It was a kind of time table specially planned for a rubber tapping community because it released able bodied children to help with the family daily work. Town schools however had either morning or afternoon sessions, or both. Children who attended afternoon sessions would have helped parents to earn some money in the morning. And by afternoon, they would have been too tired, and were therefore often beaten in the head by teachers.*(for sleeping in the class or for not doing any homework).
When the government took over the running of most schools in Sarawak after 1968, a national type of time table regulated school management and pupils no longer could help their parents tap rubber, fish in the river, or carry water for the home.
The Chung Cheng School in Nang Chong in the 1950's to 1960's, however made arrangements for school to start later in the morning at one time, so that the children of rubber tappers would first tap rubber and then attend school after about ten in the morning. A good day's rubber tapping would have been done by then.
It was not easy for the tired children to keep up with their school work according to my cousins.
And often, the boys especially would have to stay behind as punishment for poor Arithmetic work.
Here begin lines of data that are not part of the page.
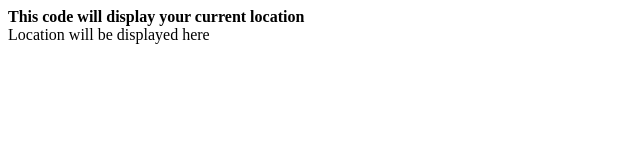
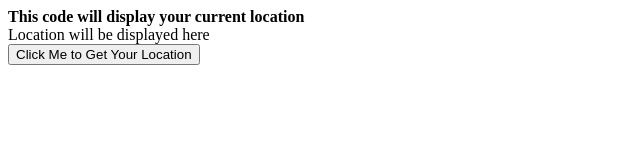
Before and after one commit to AlinZohari/APP-AssetsManagement, a website: page getLocation.html in a window 1280 px wide. Shown: the whole page, without its empty margins (0-640 px from the left). Drawn offline with Linux system fonts and the light colour scheme.

Commit message:
added getLocation button

```diff
--- a/getLocation.html
+++ b/getLocation.html
@@ -8,5 +8,7 @@
 <b>This code will display your current location </b>
 <div id='showLocation'>Location will be displayed here</div>
 
+<button id='getLocation' onclick='getLocation()'>Click Me to Get Your Location</button>
+
 </body>
 </html>
```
The teacher would help the "retained students" to finish their sums and at the same gain understanding of the particular chapter.
|One of my older cousins Lau Kiing Nang, whose father was a village school headmaster and he went to Chung Cheng School. We never dared ask him if he was ever "retained" by teacher for maths. (Photo by Sarawakiana)|
In a way it was very important for the caring teachers to do this but some parents did not understand and took it as a "face losing" incident.
Some kids got retained in the afternoons all the time.
And upon their return, they would be beaten or they would "eat the rattan" a second time. Double punishment for the day when words got home.
|One of my cousins, Lau Chingm, who studied in Chung Cheng School, until she graduated from Form Five. This is my maternal grandparents large Nang Chong house. It was "slowly swept" away by the soil erosion caused by expresses in the 1970's, My uncle built a new wooden house further inland and my maternal grandmother lived in the new house for many years before she passed away peacefully.|
But my cousins would wait for each other. If one was retained, all would wait outside the classroom and together they would "half walk and half run" all the 50 minutes rubber garden path from school to Nang Chong. It was really frightening to be running barefooted in the gathering darkness.
|My older girl cousins would have missed the evening laundry hours by the river side and that would make my over worked aunts rather cross.(Photo by Sarawakiana)|
The girls needed the boys' protection in their walk home from school, and the boys needed the girls' defence when they faced their mothers.
But by then, very naturally, my cousins were already practising the Three Mustketeers' motto : One for all and All for One.